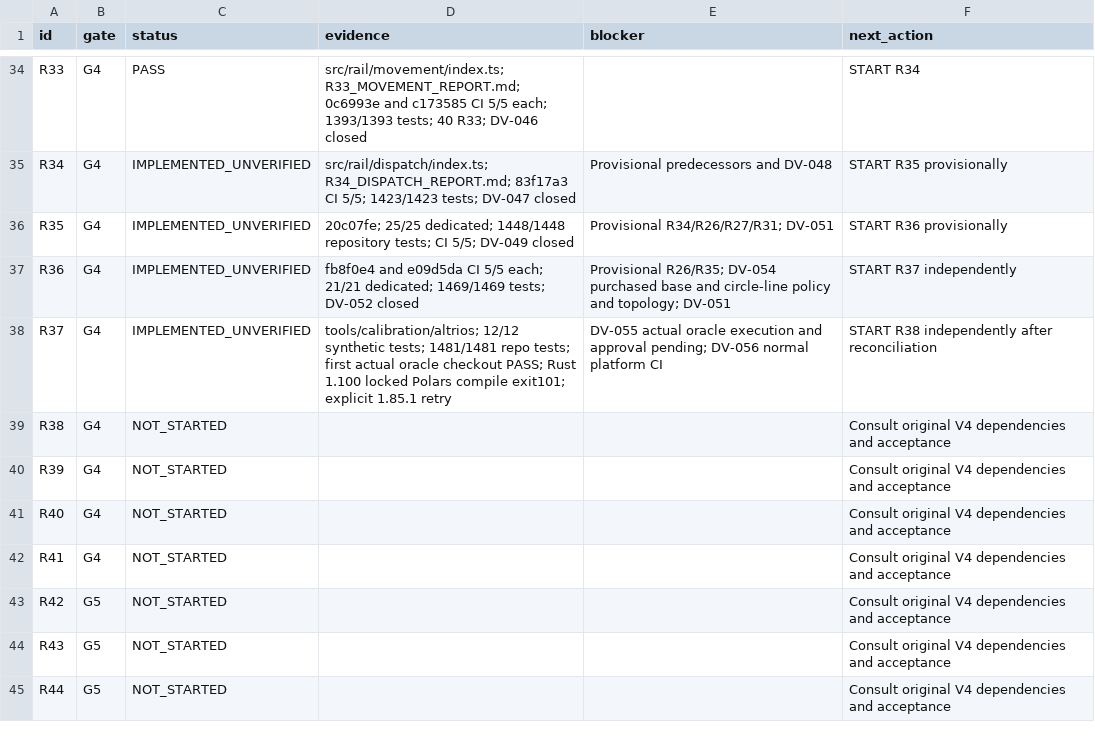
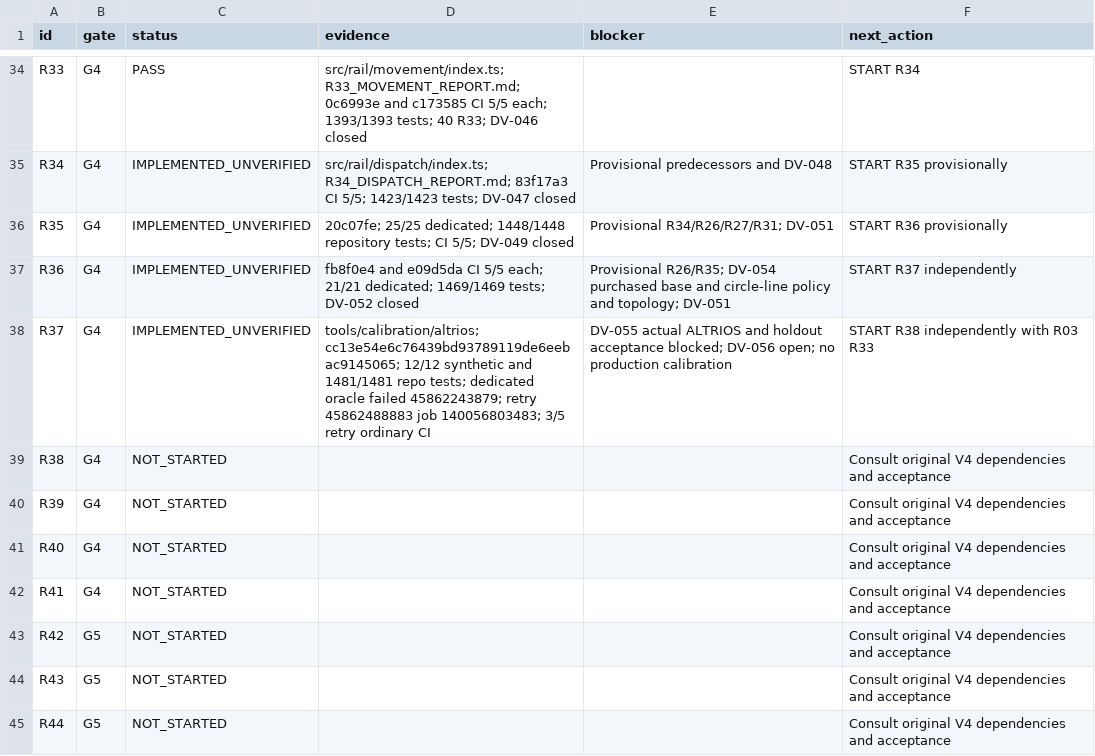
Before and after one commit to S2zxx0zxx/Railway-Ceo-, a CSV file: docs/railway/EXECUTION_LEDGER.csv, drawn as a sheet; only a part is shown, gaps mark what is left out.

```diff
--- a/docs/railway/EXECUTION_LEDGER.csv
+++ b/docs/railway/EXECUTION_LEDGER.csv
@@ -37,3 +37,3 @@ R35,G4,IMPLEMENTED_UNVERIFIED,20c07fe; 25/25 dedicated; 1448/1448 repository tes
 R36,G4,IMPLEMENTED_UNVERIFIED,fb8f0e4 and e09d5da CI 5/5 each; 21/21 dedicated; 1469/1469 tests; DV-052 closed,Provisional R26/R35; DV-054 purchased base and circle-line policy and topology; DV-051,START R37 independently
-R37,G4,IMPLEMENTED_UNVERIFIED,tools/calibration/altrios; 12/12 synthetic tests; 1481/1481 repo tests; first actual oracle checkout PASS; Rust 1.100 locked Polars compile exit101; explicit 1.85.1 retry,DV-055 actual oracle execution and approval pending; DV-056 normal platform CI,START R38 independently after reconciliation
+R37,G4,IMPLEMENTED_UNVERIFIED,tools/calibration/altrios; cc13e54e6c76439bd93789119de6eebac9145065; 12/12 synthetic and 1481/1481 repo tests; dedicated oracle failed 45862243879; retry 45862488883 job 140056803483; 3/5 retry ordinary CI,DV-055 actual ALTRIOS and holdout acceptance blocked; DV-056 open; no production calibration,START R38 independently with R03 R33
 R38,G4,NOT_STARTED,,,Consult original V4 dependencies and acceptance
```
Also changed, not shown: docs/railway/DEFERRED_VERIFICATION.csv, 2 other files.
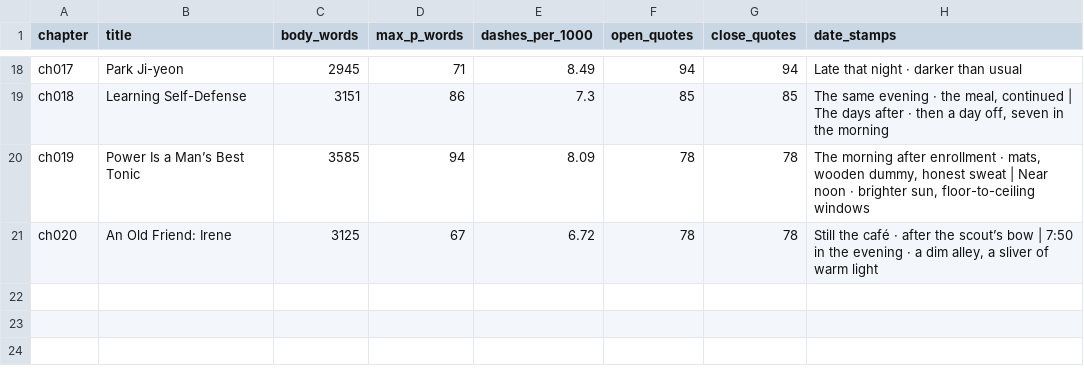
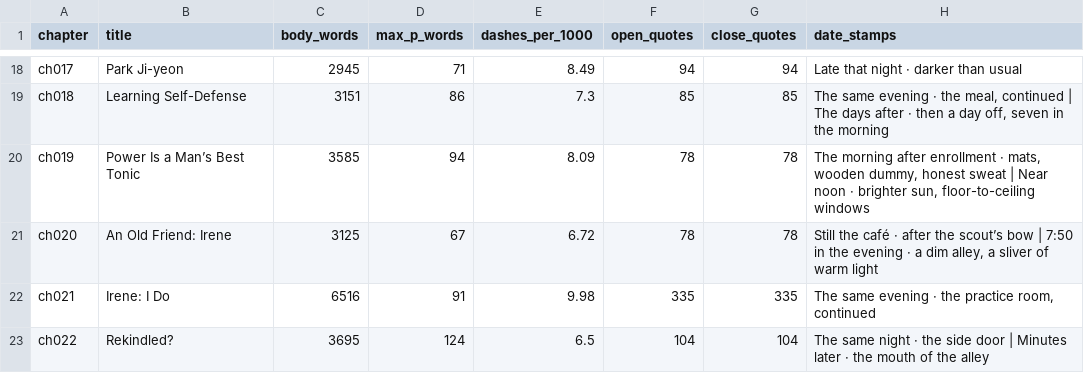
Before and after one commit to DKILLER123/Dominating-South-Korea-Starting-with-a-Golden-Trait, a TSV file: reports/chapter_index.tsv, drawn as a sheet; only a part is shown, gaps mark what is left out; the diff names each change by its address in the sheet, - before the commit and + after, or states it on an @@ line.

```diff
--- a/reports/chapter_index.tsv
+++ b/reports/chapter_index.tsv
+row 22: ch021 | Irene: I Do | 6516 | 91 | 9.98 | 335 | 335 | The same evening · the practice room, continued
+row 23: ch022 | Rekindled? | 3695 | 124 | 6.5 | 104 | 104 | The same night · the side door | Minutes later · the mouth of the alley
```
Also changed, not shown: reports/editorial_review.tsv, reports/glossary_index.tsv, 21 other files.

==

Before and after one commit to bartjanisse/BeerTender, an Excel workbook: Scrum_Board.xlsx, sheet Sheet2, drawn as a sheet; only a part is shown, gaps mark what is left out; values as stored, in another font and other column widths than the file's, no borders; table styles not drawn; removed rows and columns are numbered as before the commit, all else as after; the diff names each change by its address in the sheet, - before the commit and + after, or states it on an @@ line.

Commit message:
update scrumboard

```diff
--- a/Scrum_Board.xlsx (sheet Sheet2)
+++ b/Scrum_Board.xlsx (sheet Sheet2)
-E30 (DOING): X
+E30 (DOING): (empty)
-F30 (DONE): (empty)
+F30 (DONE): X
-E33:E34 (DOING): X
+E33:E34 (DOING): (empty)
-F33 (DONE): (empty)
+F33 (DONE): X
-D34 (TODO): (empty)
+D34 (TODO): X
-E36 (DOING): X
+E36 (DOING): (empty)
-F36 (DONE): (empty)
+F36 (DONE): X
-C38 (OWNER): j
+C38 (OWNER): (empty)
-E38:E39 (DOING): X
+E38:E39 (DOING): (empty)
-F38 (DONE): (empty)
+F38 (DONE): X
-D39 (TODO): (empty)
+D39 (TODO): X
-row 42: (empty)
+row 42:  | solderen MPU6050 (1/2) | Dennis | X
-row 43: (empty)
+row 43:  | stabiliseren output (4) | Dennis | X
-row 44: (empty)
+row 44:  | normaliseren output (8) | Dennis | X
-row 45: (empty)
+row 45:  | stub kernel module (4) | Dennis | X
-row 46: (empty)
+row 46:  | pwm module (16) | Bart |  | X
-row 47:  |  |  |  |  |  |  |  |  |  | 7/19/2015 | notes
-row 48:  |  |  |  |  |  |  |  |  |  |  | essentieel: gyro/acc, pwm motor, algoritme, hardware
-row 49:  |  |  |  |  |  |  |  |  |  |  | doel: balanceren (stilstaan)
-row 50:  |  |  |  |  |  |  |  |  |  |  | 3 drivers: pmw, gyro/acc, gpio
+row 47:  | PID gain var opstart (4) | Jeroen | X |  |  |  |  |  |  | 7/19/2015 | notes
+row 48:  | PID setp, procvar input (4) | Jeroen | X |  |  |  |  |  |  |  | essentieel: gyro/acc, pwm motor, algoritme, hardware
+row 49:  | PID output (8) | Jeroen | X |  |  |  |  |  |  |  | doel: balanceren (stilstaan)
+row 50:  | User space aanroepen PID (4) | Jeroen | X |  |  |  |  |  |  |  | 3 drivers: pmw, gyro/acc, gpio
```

**Action item**
Identify every line above that includes the word "DOING", and show those lines.

**Exercise answer**
-E30 (DOING): X
+E30 (DOING): (empty)
-E33:E34 (DOING): X
+E33:E34 (DOING): (empty)
-E36 (DOING): X
+E36 (DOING): (empty)
-E38:E39 (DOING): X
+E38:E39 (DOING): (empty)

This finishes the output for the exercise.